### WORK INSTRUCTION
Your copy should match the entries exactly, except that it holds no pictures.

====================

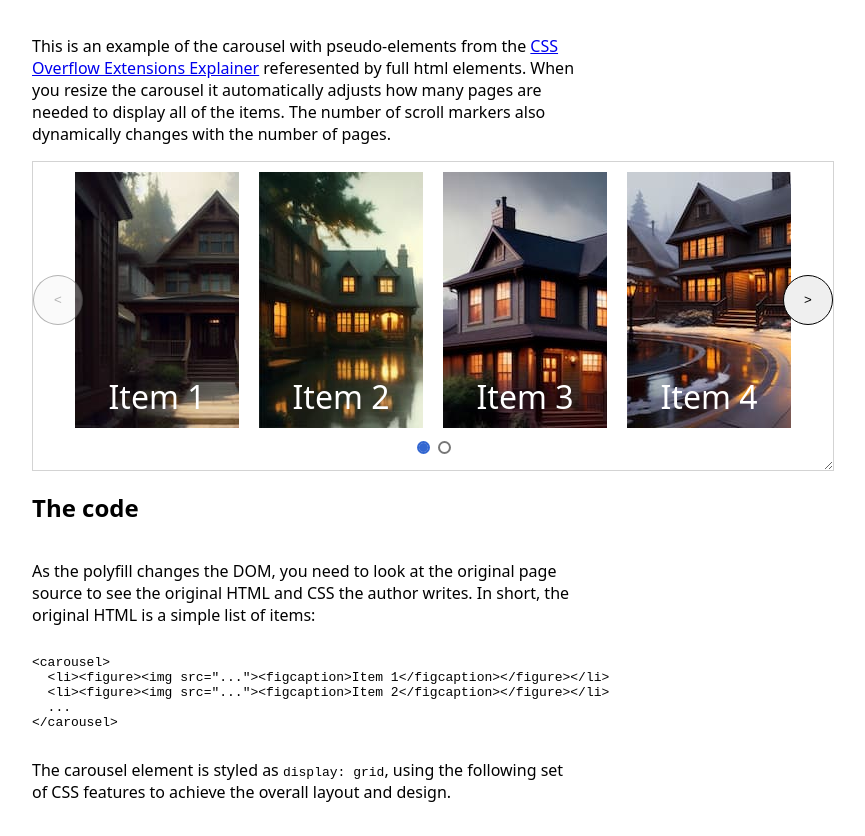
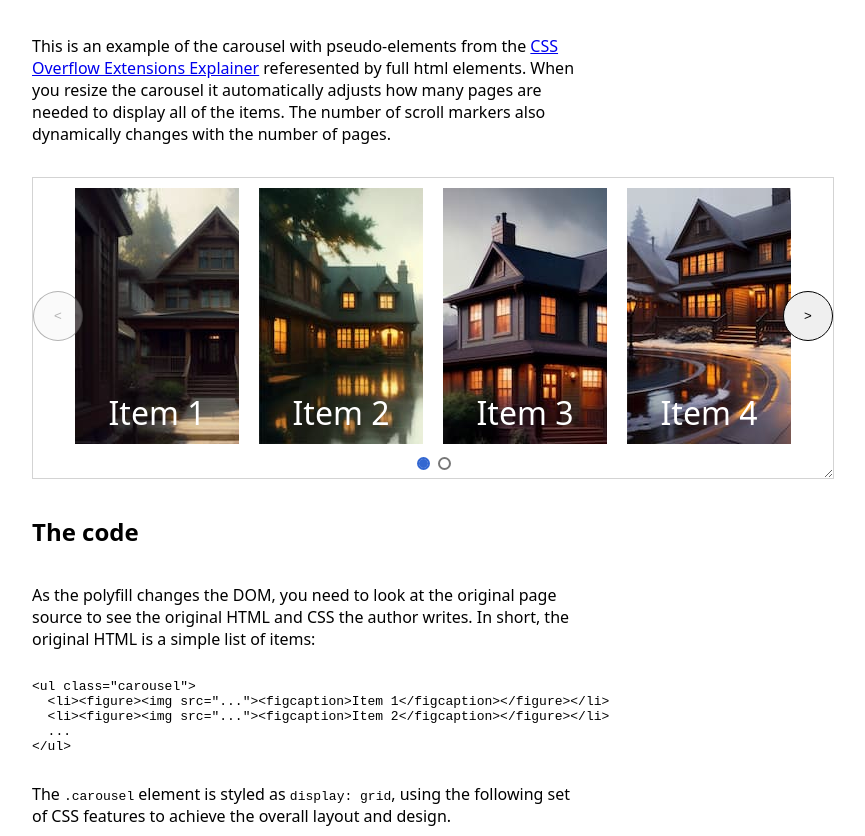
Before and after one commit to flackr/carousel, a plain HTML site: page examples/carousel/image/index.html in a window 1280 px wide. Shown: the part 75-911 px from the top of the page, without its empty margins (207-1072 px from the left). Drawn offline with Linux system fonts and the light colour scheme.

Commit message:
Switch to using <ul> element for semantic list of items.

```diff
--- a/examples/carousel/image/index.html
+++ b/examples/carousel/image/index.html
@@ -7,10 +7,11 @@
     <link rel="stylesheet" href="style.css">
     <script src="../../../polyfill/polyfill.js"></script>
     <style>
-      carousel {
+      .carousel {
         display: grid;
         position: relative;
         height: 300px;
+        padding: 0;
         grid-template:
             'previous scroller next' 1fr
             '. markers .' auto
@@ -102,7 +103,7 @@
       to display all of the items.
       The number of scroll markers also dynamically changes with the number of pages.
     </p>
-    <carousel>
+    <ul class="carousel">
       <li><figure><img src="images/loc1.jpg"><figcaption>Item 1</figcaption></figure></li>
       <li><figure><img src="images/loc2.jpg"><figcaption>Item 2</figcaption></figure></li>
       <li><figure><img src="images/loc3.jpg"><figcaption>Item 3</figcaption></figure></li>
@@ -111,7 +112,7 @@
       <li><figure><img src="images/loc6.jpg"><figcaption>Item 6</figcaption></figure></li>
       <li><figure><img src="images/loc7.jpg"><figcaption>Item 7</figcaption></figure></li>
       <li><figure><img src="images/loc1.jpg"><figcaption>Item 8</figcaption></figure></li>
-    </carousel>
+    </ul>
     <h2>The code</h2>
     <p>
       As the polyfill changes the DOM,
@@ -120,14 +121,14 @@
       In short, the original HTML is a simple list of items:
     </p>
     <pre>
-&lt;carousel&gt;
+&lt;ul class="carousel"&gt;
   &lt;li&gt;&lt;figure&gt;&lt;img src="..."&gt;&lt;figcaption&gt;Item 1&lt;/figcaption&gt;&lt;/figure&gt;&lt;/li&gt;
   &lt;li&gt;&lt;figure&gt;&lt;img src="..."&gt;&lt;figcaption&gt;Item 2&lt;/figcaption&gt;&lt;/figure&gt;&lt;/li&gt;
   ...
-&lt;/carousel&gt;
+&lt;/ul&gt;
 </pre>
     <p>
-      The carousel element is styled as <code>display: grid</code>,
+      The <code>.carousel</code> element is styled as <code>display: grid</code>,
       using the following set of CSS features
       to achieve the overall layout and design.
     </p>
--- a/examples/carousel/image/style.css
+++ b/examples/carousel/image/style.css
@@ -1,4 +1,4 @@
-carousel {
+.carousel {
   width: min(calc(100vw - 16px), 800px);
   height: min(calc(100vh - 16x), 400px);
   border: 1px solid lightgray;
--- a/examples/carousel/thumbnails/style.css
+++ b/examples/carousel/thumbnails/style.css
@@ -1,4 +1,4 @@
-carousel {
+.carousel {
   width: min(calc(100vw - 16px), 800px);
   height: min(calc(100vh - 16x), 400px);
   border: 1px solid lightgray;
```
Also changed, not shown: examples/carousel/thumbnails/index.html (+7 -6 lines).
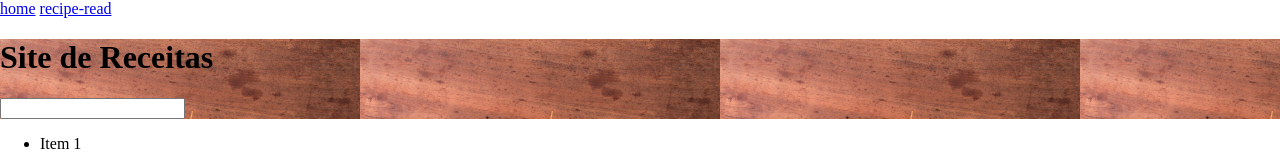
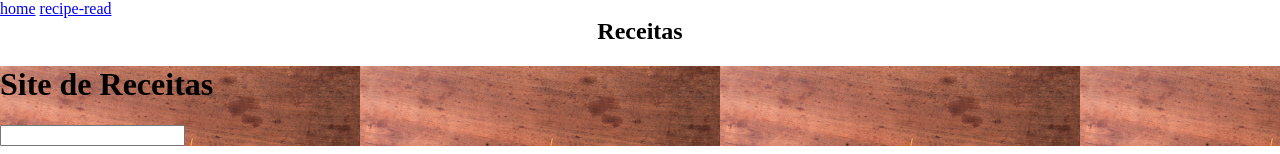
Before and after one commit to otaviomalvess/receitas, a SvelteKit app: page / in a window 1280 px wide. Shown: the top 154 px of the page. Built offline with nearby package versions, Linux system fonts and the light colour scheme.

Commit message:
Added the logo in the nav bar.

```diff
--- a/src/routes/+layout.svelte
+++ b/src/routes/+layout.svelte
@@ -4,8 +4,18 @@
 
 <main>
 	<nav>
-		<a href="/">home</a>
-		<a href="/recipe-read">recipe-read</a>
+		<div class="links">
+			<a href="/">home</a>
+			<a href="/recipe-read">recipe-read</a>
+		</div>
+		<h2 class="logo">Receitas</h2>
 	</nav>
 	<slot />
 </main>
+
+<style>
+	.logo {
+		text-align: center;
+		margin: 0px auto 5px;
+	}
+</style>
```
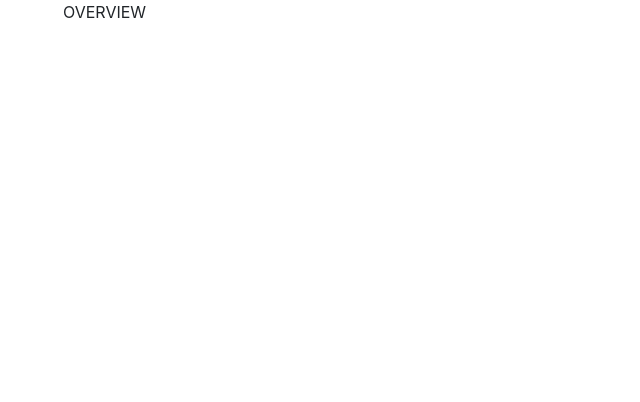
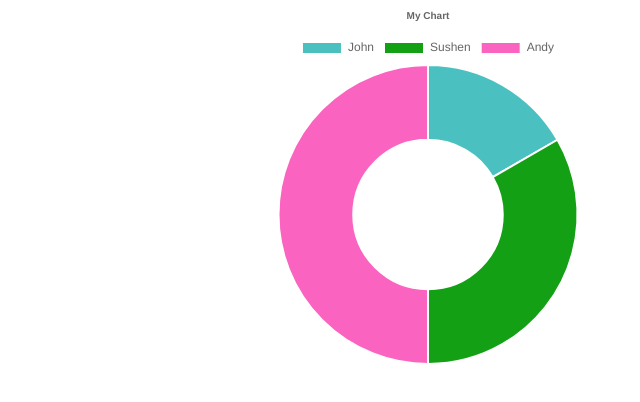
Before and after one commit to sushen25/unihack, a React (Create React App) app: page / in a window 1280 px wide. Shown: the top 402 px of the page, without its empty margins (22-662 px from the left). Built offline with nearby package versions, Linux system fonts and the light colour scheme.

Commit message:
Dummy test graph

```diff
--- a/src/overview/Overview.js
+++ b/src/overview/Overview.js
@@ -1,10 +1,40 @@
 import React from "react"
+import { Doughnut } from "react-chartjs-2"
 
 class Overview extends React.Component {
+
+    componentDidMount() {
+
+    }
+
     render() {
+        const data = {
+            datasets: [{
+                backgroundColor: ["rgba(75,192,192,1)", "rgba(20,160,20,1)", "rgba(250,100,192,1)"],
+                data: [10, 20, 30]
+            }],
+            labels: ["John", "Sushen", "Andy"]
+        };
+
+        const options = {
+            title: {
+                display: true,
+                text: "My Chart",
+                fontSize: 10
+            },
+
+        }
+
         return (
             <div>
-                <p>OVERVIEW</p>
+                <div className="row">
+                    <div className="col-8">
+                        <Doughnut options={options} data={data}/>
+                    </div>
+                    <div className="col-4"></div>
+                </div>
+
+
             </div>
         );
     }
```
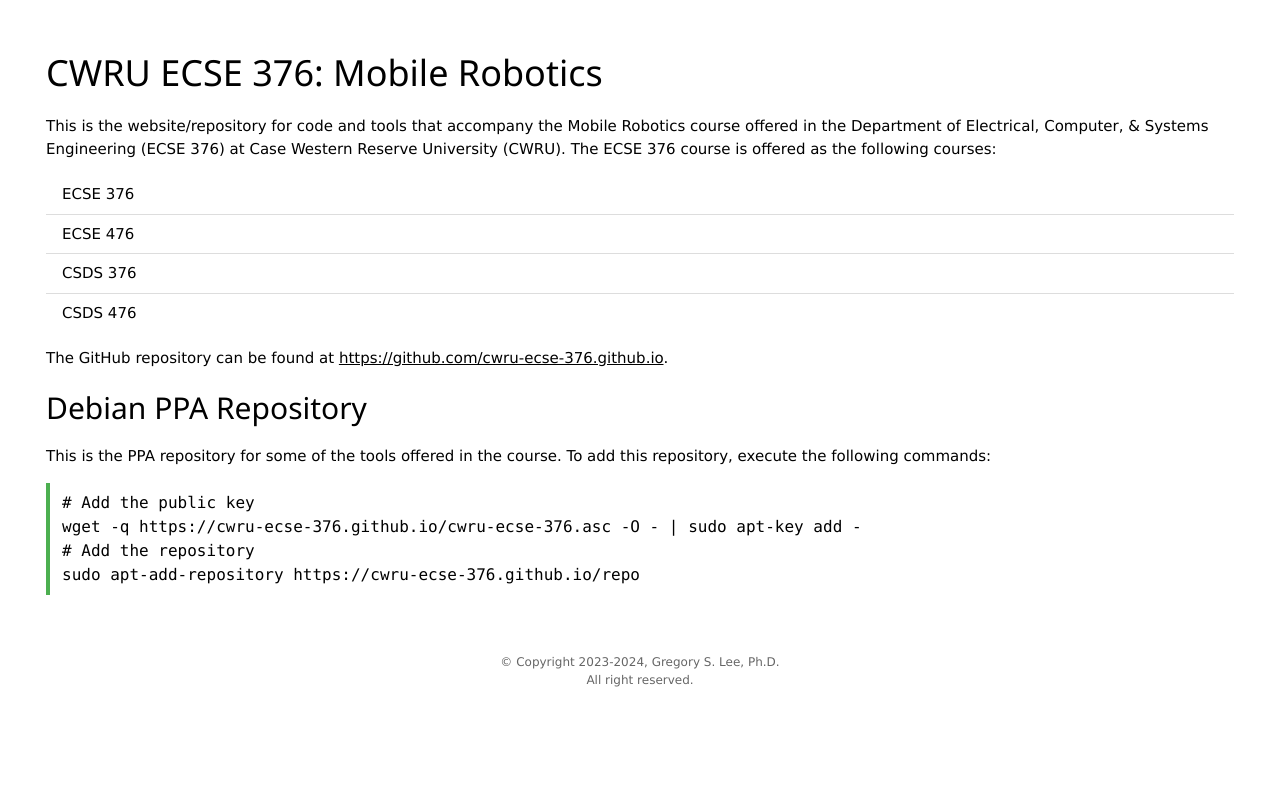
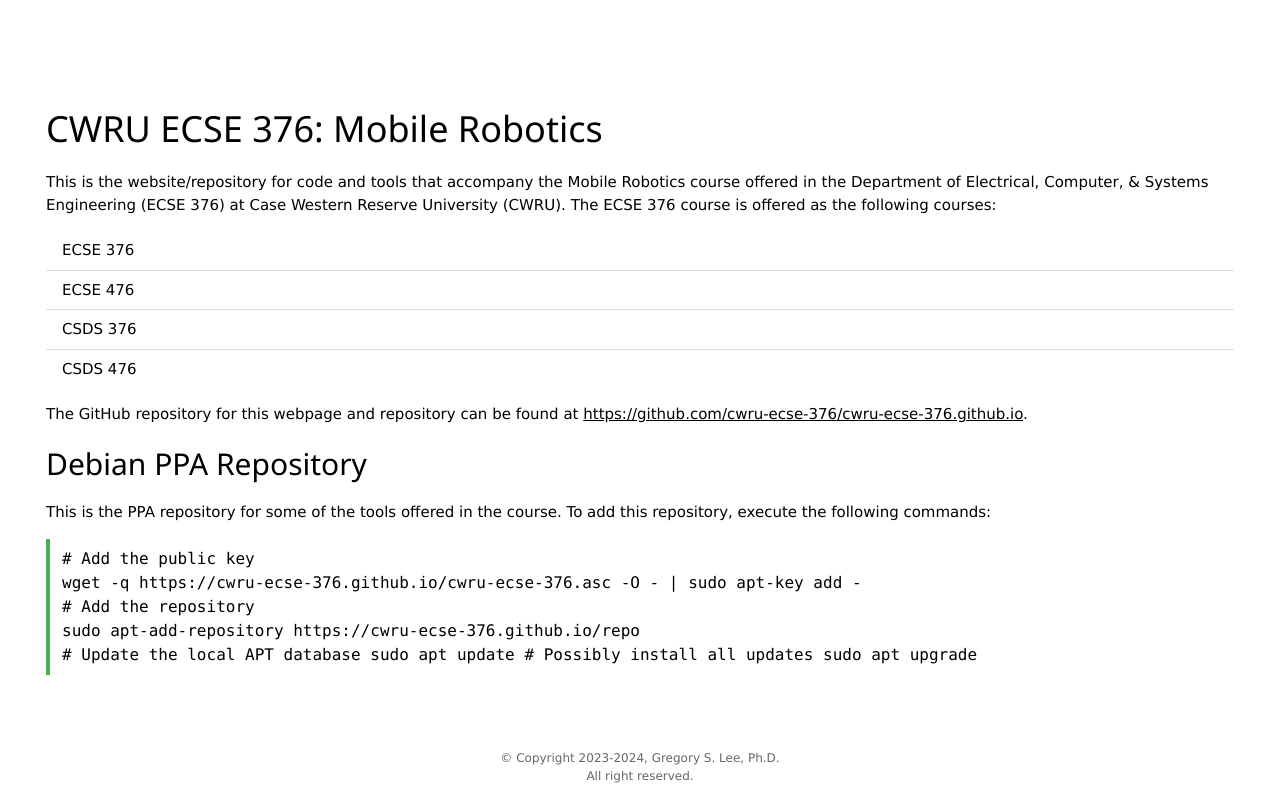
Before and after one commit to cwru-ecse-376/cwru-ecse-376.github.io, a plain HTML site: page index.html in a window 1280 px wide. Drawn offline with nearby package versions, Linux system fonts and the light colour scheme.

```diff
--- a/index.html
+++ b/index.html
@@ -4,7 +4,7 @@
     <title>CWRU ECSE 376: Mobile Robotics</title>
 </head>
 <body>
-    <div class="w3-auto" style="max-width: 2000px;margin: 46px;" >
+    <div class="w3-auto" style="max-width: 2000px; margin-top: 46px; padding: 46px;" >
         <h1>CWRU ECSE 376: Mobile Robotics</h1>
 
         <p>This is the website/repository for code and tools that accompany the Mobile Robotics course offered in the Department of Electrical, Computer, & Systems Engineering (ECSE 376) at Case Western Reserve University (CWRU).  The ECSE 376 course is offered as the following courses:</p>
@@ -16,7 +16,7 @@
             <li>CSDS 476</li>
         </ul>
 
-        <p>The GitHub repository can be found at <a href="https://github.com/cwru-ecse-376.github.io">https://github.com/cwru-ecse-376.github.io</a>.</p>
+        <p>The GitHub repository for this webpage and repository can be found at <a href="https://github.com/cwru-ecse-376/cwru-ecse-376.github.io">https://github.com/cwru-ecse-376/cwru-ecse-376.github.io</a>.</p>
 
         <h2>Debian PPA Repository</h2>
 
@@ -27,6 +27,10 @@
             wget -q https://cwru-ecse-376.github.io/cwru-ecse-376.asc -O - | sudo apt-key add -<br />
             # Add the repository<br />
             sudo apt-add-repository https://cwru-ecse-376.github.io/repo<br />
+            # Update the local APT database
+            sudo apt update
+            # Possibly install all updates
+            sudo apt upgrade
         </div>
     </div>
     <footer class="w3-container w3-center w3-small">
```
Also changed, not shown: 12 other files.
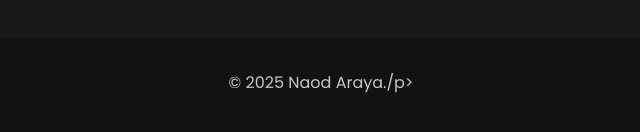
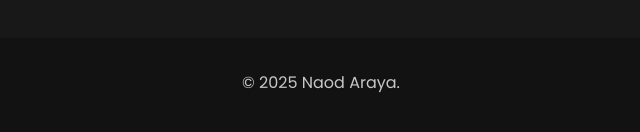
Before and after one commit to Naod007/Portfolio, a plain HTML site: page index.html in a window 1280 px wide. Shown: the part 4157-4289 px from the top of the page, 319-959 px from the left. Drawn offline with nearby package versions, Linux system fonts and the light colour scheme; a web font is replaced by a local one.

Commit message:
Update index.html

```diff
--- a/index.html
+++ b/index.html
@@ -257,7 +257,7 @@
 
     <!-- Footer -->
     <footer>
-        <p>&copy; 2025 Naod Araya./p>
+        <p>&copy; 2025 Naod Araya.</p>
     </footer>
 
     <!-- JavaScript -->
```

====================

### WRITTEN RESPONSE
Before and after one commit to flackr/carousel, a plain HTML site: page examples/carousel/image/index.html in a window 1280 px wide. Shown: the part 75-911 px from the top of the page, without its empty margins (207-1072 px from the left). Drawn offline with Linux system fonts and the light colour scheme.

Commit message:
Switch to using <ul> element for semantic list of items.

```diff
--- a/examples/carousel/image/index.html
+++ b/examples/carousel/image/index.html
@@ -7,10 +7,11 @@
     <link rel="stylesheet" href="style.css">
     <script src="../../../polyfill/polyfill.js"></script>
     <style>
-      carousel {
+      .carousel {
         display: grid;
         position: relative;
         height: 300px;
+        padding: 0;
         grid-template:
             'previous scroller next' 1fr
             '. markers .' auto
@@ -102,7 +103,7 @@
       to display all of the items.
       The number of scroll markers also dynamically changes with the number of pages.
     </p>
-    <carousel>
+    <ul class="carousel">
       <li><figure><img src="images/loc1.jpg"><figcaption>Item 1</figcaption></figure></li>
       <li><figure><img src="images/loc2.jpg"><figcaption>Item 2</figcaption></figure></li>
       <li><figure><img src="images/loc3.jpg"><figcaption>Item 3</figcaption></figure></li>
@@ -111,7 +112,7 @@
       <li><figure><img src="images/loc6.jpg"><figcaption>Item 6</figcaption></figure></li>
       <li><figure><img src="images/loc7.jpg"><figcaption>Item 7</figcaption></figure></li>
       <li><figure><img src="images/loc1.jpg"><figcaption>Item 8</figcaption></figure></li>
-    </carousel>
+    </ul>
     <h2>The code</h2>
     <p>
       As the polyfill changes the DOM,
@@ -120,14 +121,14 @@
       In short, the original HTML is a simple list of items:
     </p>
     <pre>
-&lt;carousel&gt;
+&lt;ul class="carousel"&gt;
   &lt;li&gt;&lt;figure&gt;&lt;img src="..."&gt;&lt;figcaption&gt;Item 1&lt;/figcaption&gt;&lt;/figure&gt;&lt;/li&gt;
   &lt;li&gt;&lt;figure&gt;&lt;img src="..."&gt;&lt;figcaption&gt;Item 2&lt;/figcaption&gt;&lt;/figure&gt;&lt;/li&gt;
   ...
-&lt;/carousel&gt;
+&lt;/ul&gt;
 </pre>
     <p>
-      The carousel element is styled as <code>display: grid</code>,
+      The <code>.carousel</code> element is styled as <code>display: grid</code>,
       using the following set of CSS features
       to achieve the overall layout and design.
     </p>
--- a/examples/carousel/image/style.css
+++ b/examples/carousel/image/style.css
@@ -1,4 +1,4 @@
-carousel {
+.carousel {
   width: min(calc(100vw - 16px), 800px);
   height: min(calc(100vh - 16x), 400px);
   border: 1px solid lightgray;
--- a/examples/carousel/thumbnails/style.css
+++ b/examples/carousel/thumbnails/style.css
@@ -1,4 +1,4 @@
-carousel {
+.carousel {
   width: min(calc(100vw - 16px), 800px);
   height: min(calc(100vh - 16x), 400px);
   border: 1px solid lightgray;
```
Also changed, not shown: examples/carousel/thumbnails/index.html (+7 -6 lines).
Before and after one commit to otaviomalvess/receitas, a SvelteKit app: page / in a window 1280 px wide. Shown: the top 154 px of the page. Built offline with nearby package versions, Linux system fonts and the light colour scheme.

Commit message:
Added the logo in the nav bar.

```diff
--- a/src/routes/+layout.svelte
+++ b/src/routes/+layout.svelte
@@ -4,8 +4,18 @@
 
 <main>
 	<nav>
-		<a href="/">home</a>
-		<a href="/recipe-read">recipe-read</a>
+		<div class="links">
+			<a href="/">home</a>
+			<a href="/recipe-read">recipe-read</a>
+		</div>
+		<h2 class="logo">Receitas</h2>
 	</nav>
 	<slot />
 </main>
+
+<style>
+	.logo {
+		text-align: center;
+		margin: 0px auto 5px;
+	}
+</style>
```
Before and after one commit to sushen25/unihack, a React (Create React App) app: page / in a window 1280 px wide. Shown: the top 402 px of the page, without its empty margins (22-662 px from the left). Built offline with nearby package versions, Linux system fonts and the light colour scheme.

Commit message:
Dummy test graph

```diff
--- a/src/overview/Overview.js
+++ b/src/overview/Overview.js
@@ -1,10 +1,40 @@
 import React from "react"
+import { Doughnut } from "react-chartjs-2"
 
 class Overview extends React.Component {
+
+    componentDidMount() {
+
+    }
+
     render() {
+        const data = {
+            datasets: [{
+                backgroundColor: ["rgba(75,192,192,1)", "rgba(20,160,20,1)", "rgba(250,100,192,1)"],
+                data: [10, 20, 30]
+            }],
+            labels: ["John", "Sushen", "Andy"]
+        };
+
+        const options = {
+            title: {
+                display: true,
+                text: "My Chart",
+                fontSize: 10
+            },
+
+        }
+
         return (
             <div>
-                <p>OVERVIEW</p>
+                <div className="row">
+                    <div className="col-8">
+                        <Doughnut options={options} data={data}/>
+                    </div>
+                    <div className="col-4"></div>
+                </div>
+
+
             </div>
         );
     }
```
Before and after one commit to cwru-ecse-376/cwru-ecse-376.github.io, a plain HTML site: page index.html in a window 1280 px wide. Drawn offline with nearby package versions, Linux system fonts and the light colour scheme.

```diff
--- a/index.html
+++ b/index.html
@@ -4,7 +4,7 @@
     <title>CWRU ECSE 376: Mobile Robotics</title>
 </head>
 <body>
-    <div class="w3-auto" style="max-width: 2000px;margin: 46px;" >
+    <div class="w3-auto" style="max-width: 2000px; margin-top: 46px; padding: 46px;" >
         <h1>CWRU ECSE 376: Mobile Robotics</h1>
 
         <p>This is the website/repository for code and tools that accompany the Mobile Robotics course offered in the Department of Electrical, Computer, & Systems Engineering (ECSE 376) at Case Western Reserve University (CWRU).  The ECSE 376 course is offered as the following courses:</p>
@@ -16,7 +16,7 @@
             <li>CSDS 476</li>
         </ul>
 
-        <p>The GitHub repository can be found at <a href="https://github.com/cwru-ecse-376.github.io">https://github.com/cwru-ecse-376.github.io</a>.</p>
+        <p>The GitHub repository for this webpage and repository can be found at <a href="https://github.com/cwru-ecse-376/cwru-ecse-376.github.io">https://github.com/cwru-ecse-376/cwru-ecse-376.github.io</a>.</p>
 
         <h2>Debian PPA Repository</h2>
 
@@ -27,6 +27,10 @@
             wget -q https://cwru-ecse-376.github.io/cwru-ecse-376.asc -O - | sudo apt-key add -<br />
             # Add the repository<br />
             sudo apt-add-repository https://cwru-ecse-376.github.io/repo<br />
+            # Update the local APT database
+            sudo apt update
+            # Possibly install all updates
+            sudo apt upgrade
         </div>
     </div>
     <footer class="w3-container w3-center w3-small">
```
Also changed, not shown: 12 other files.
Before and after one commit to Naod007/Portfolio, a plain HTML site: page index.html in a window 1280 px wide. Shown: the part 4157-4289 px from the top of the page, 319-959 px from the left. Drawn offline with nearby package versions, Linux system fonts and the light colour scheme; a web font is replaced by a local one.

Commit message:
Update index.html

```diff
--- a/index.html
+++ b/index.html
@@ -257,7 +257,7 @@
 
     <!-- Footer -->
     <footer>
-        <p>&copy; 2025 Naod Araya./p>
+        <p>&copy; 2025 Naod Araya.</p>
     </footer>
 
     <!-- JavaScript -->
```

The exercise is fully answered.